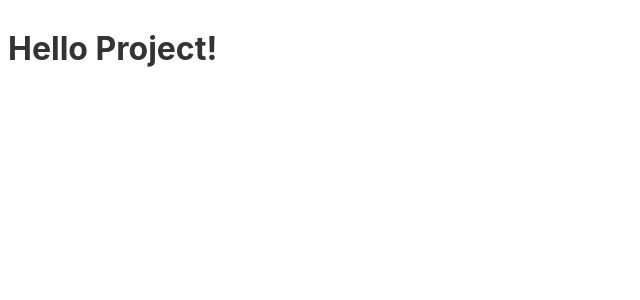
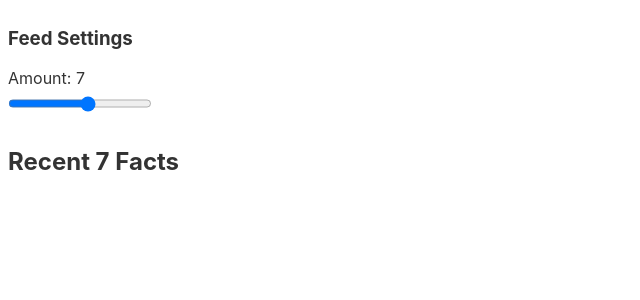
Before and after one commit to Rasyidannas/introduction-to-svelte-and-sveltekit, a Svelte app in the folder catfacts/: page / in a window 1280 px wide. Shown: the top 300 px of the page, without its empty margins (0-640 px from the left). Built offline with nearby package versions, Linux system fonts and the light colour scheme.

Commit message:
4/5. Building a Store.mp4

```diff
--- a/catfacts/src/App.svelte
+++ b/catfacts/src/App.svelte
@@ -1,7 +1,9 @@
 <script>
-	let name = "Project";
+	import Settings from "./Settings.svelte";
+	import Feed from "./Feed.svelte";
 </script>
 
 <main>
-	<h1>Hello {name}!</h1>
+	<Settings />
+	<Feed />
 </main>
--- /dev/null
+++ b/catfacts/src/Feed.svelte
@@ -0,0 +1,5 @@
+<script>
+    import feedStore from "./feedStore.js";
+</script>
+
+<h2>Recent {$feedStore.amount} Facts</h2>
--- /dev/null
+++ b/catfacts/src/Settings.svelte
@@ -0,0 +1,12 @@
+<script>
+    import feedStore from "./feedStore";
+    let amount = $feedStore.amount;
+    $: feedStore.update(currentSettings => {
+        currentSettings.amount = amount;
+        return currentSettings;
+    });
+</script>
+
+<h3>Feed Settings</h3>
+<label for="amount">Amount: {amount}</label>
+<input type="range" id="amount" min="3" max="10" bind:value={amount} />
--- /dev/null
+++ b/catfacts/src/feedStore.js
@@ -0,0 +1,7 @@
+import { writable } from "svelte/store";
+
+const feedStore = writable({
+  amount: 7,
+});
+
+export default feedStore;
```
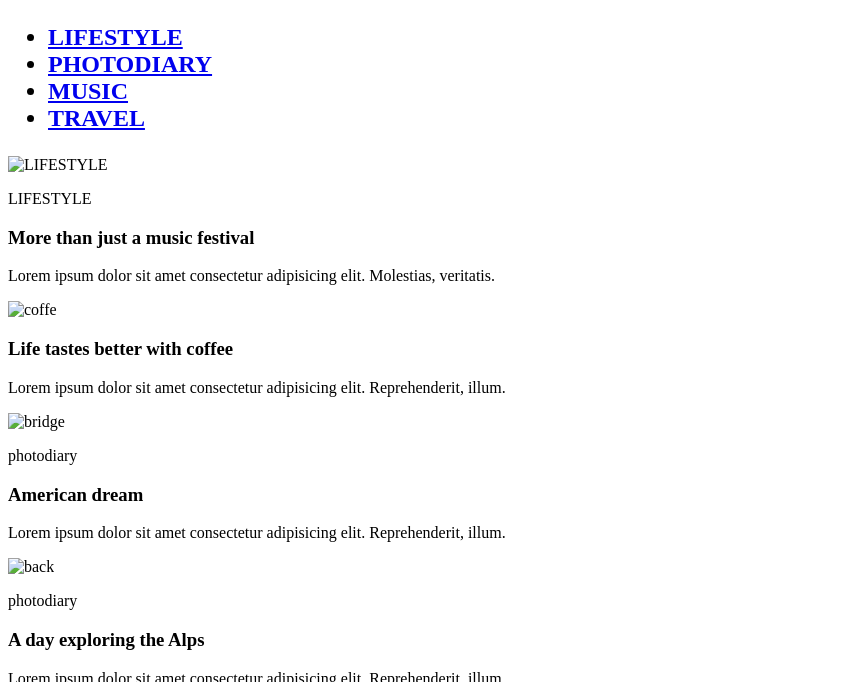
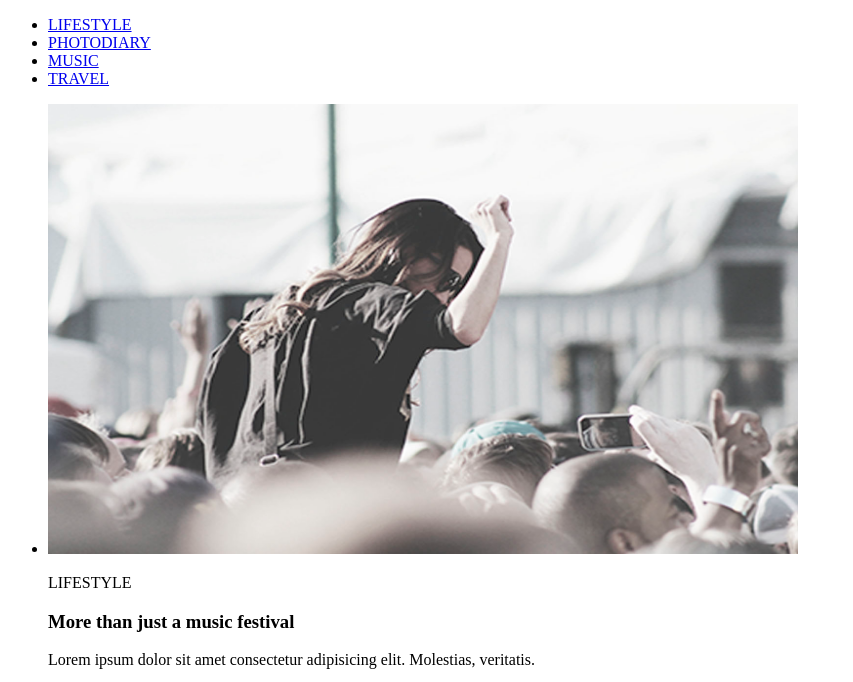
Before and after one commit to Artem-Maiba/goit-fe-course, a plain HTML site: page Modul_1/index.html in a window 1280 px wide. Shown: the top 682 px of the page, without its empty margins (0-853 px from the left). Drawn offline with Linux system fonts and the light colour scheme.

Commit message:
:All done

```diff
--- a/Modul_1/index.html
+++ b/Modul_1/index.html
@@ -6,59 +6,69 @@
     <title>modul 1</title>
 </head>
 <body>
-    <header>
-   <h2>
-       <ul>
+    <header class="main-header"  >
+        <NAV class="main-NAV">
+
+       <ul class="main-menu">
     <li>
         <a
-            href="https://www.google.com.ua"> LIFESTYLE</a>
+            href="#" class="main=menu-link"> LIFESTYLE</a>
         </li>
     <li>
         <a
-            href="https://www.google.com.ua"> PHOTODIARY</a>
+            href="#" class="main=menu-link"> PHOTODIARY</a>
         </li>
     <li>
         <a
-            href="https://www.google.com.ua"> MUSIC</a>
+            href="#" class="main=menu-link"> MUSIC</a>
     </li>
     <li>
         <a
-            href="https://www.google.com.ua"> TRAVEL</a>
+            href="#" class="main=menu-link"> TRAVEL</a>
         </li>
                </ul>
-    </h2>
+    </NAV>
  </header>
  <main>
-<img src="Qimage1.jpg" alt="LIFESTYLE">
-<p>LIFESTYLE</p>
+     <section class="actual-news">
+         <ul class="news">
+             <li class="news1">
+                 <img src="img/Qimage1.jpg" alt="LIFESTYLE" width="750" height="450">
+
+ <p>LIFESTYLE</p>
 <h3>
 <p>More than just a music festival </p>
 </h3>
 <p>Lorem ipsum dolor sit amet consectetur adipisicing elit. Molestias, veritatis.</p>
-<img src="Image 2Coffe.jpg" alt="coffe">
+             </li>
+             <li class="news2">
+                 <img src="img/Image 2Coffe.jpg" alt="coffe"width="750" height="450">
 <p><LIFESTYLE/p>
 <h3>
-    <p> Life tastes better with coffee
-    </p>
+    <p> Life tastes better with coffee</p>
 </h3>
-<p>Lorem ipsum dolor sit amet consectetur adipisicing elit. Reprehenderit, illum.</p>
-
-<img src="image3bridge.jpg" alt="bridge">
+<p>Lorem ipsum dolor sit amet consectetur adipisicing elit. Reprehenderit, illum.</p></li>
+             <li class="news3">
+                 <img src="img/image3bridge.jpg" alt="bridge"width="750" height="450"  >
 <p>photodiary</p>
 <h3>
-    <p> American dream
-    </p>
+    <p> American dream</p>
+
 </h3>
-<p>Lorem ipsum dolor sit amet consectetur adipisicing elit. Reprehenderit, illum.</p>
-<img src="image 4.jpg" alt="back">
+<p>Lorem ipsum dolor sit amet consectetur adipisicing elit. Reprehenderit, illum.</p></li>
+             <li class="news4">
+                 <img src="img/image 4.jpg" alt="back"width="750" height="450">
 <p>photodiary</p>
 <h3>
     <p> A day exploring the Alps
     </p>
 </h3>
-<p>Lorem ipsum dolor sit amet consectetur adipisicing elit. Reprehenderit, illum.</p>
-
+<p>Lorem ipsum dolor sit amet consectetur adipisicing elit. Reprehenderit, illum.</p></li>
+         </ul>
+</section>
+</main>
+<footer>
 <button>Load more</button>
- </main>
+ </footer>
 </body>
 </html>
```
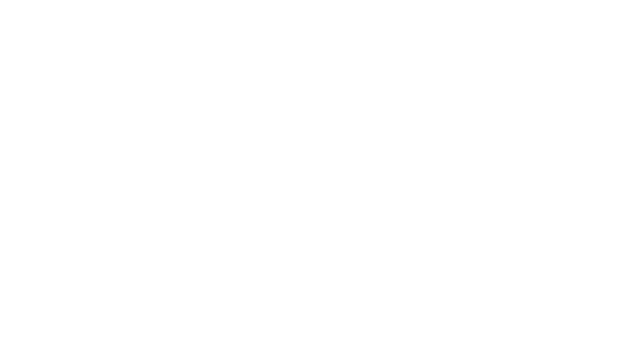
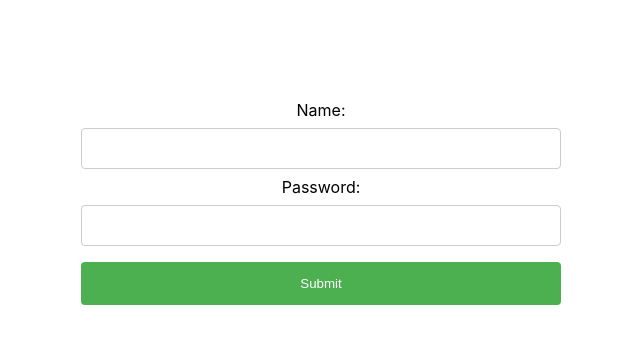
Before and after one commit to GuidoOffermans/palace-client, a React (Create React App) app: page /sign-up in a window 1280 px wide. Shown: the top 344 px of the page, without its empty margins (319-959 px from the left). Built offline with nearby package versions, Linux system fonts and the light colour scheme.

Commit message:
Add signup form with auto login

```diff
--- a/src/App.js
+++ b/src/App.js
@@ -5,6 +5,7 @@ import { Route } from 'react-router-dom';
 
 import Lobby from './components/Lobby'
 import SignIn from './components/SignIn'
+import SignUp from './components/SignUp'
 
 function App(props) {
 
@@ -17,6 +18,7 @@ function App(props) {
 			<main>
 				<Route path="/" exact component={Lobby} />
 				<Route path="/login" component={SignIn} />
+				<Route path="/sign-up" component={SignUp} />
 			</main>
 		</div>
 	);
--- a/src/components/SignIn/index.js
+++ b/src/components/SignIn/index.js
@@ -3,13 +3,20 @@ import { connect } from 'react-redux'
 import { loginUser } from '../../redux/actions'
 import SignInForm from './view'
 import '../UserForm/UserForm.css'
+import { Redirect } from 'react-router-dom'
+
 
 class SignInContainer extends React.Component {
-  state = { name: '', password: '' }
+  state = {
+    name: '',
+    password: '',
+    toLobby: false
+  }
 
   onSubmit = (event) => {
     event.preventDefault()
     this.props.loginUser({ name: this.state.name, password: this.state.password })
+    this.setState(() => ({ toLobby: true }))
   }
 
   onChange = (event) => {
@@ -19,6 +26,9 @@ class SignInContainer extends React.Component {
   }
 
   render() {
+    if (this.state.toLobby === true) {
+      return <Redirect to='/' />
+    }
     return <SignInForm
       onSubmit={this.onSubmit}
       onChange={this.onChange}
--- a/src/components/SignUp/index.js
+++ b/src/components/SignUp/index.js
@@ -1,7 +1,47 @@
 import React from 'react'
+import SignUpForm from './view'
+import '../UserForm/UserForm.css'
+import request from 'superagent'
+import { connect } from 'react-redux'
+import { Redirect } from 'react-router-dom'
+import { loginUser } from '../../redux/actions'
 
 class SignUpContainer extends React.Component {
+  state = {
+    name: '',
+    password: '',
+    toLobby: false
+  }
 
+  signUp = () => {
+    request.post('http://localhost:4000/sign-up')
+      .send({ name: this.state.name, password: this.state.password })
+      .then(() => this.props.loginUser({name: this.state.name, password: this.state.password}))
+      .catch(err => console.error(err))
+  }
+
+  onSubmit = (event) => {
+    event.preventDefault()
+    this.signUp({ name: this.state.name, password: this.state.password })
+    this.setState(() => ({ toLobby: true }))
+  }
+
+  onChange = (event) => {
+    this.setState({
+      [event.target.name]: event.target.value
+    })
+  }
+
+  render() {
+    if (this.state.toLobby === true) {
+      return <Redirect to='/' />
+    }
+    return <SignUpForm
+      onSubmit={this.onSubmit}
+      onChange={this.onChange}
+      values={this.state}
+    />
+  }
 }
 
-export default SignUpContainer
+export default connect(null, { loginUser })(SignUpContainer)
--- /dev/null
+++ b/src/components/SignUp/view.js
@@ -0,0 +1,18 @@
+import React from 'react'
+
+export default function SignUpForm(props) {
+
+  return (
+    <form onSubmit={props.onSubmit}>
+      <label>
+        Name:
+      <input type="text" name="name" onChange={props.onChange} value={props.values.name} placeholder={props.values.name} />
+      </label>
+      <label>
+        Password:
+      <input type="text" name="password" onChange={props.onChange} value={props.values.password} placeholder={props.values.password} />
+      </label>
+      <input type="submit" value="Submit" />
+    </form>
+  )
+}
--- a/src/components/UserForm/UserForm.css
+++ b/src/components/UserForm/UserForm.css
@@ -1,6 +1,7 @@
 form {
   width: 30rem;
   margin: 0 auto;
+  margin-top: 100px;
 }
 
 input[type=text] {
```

* * * * * * *

Exercise objective
In the material above, which lines contain "amount"? Copy each of them.

Your solution
+<h2>Recent {$feedStore.amount} Facts</h2>
+    let amount = $feedStore.amount;
+        currentSettings.amount = amount;
+<label for="amount">Amount: {amount}</label>
+<input type="range" id="amount" min="3" max="10" bind:value={amount} />
+  amount: 7,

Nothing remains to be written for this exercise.